The grandmother argues that the mother's letter failed to sufficiently allege that she was coerced into signing the mediation agreement. Instead, it only alleged that the mother felt pressured into attending the mediation, not into signing the agreement. This Court has held that the grounds for setting aside an agreement reached through mediation is limited to fraud, misrepresentation in discovery and coercion. Crupi v. Crupi, 784 So.2d 611 (Fla. 5th DCA 2001). However, as previously discussed in In re N.Z.B., this standard does not apply in the instant case. The standard applied in Crupi applies to agreements between parents. The agreement in the instant case was between the parents and a third party. Thus, the rule of parental preference applied. Hammond. This rule allowed the mother to withdraw her consent at any time prior to the court approving the agreement. In re N.Z.B.
Accordingly, we reverse the order granting petition for temporary custody and remand for further proceedings.1
REVERSED AND REMANDED.

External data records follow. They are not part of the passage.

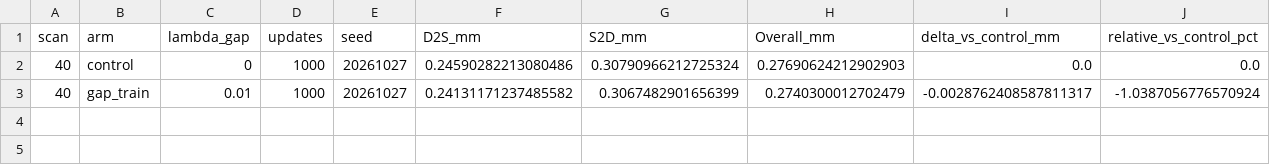
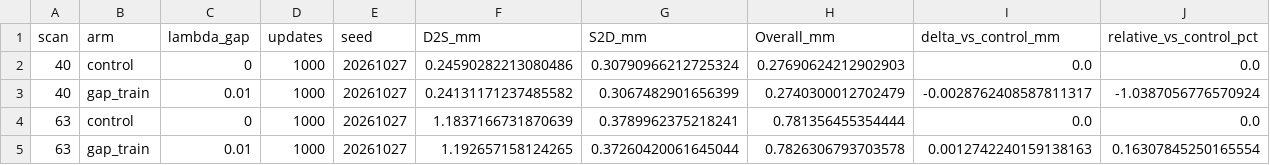
Before and after one commit to gfall-1407/GauDepth, a CSV file: 实验/03_高斯场层归属探索/G1_训练缺口自蒸馏.csv, drawn as a sheet; only a part is shown; rows hold the shown columns only; the diff names each change by its address in the sheet, - before the commit and + after, or states it on an @@ line.

Commit message:
research: retain negative matched scan63 training and safe pause evidence

```diff
--- a/实验/03_高斯场层归属探索/G1_训练缺口自蒸馏.csv
+++ b/实验/03_高斯场层归属探索/G1_训练缺口自蒸馏.csv
+row 4: 63 | control | 0 | 1000 | 20261027 | 1.1837166731870639 | 0.3789962375218241 | 0.781356455354444 | 0.0 | 0.0
+row 5: 63 | gap_train | 0.01 | 1000 | 20261027 | 1.192657158124265 | 0.37260420061645044 | 0.7826306793703578 | 0.0012742240159138163 | 0.16307845250165554
```
Also changed, not shown: 1 other file.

FN5. Under these circumstances, the addendum can be likened to the temporary custody of minor children by an extended family member authorized by chapter 751, Florida Statutes (1997). This chapter permits a parent to terminate the order so long as the court finds the parent is a fit parent. See § 751.05(7).. FN5. Under these circumstances, the addendum can be likened to the temporary custody of minor children by an extended family member authorized by chapter 751, Florida Statutes (1997). This chapter permits a parent to terminate the order so long as the court finds the parent is a fit parent. See § 751.05(7).

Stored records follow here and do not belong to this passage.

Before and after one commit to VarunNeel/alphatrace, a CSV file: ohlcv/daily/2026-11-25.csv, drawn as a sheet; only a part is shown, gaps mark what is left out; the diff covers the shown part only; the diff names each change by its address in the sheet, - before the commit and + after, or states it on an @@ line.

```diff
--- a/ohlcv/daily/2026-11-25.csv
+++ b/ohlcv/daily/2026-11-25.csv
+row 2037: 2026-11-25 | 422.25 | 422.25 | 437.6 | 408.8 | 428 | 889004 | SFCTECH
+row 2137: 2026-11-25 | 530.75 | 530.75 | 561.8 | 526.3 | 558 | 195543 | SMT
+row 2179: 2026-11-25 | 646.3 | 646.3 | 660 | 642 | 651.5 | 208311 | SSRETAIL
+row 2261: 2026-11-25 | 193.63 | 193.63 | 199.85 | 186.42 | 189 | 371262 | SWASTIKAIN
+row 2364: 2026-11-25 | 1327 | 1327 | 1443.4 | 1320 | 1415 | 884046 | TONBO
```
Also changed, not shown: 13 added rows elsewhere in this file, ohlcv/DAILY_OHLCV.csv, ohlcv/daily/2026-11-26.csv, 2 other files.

1. Because of our reversal on other grounds, we need not reach the mother's additional argument that the mediation agreement was subject to attack on ineffective assistance grounds. However, we note that this argument lacks merit. Generally, a party to an agreement may not move to set it aside on the ground that he or she has received incompetent legal advice. Casto v. Casto, 508 So.2d 330 (Fla.1987); Tubbs v. Tubbs, 648 So.2d 817, 818 (Fla. 4th DCA 1995). Furthermore, in S.B. v. Department of Children & Families, 851 So.2d 689 (Fla.2003), the supreme court held that the right to collaterally challenge ineffective assistance of counsel in dependency proceedings is not automatic. It is limited to those cases in which the proceedings may result in the permanent termination of parental rights or when a parent may be charged with criminal child abuse. S.B., 851 So.2d at 693-94. In the instant case, the proceedings did not lead to termination of parental rights, nor was there any effort to bring criminal charges on the mother's alleged physical abuse. Accordingly, the mother did not have the right to collaterally challenge her counsel's effectiveness. The mother attempts to distinguish S.B. by arguing that she directly, not collaterally, challenged her lawyer's ineffectiveness, first in her letter, and then on direct appeal. This distinction lacks significance.
LAWSON and EVANDER, JJ., concur.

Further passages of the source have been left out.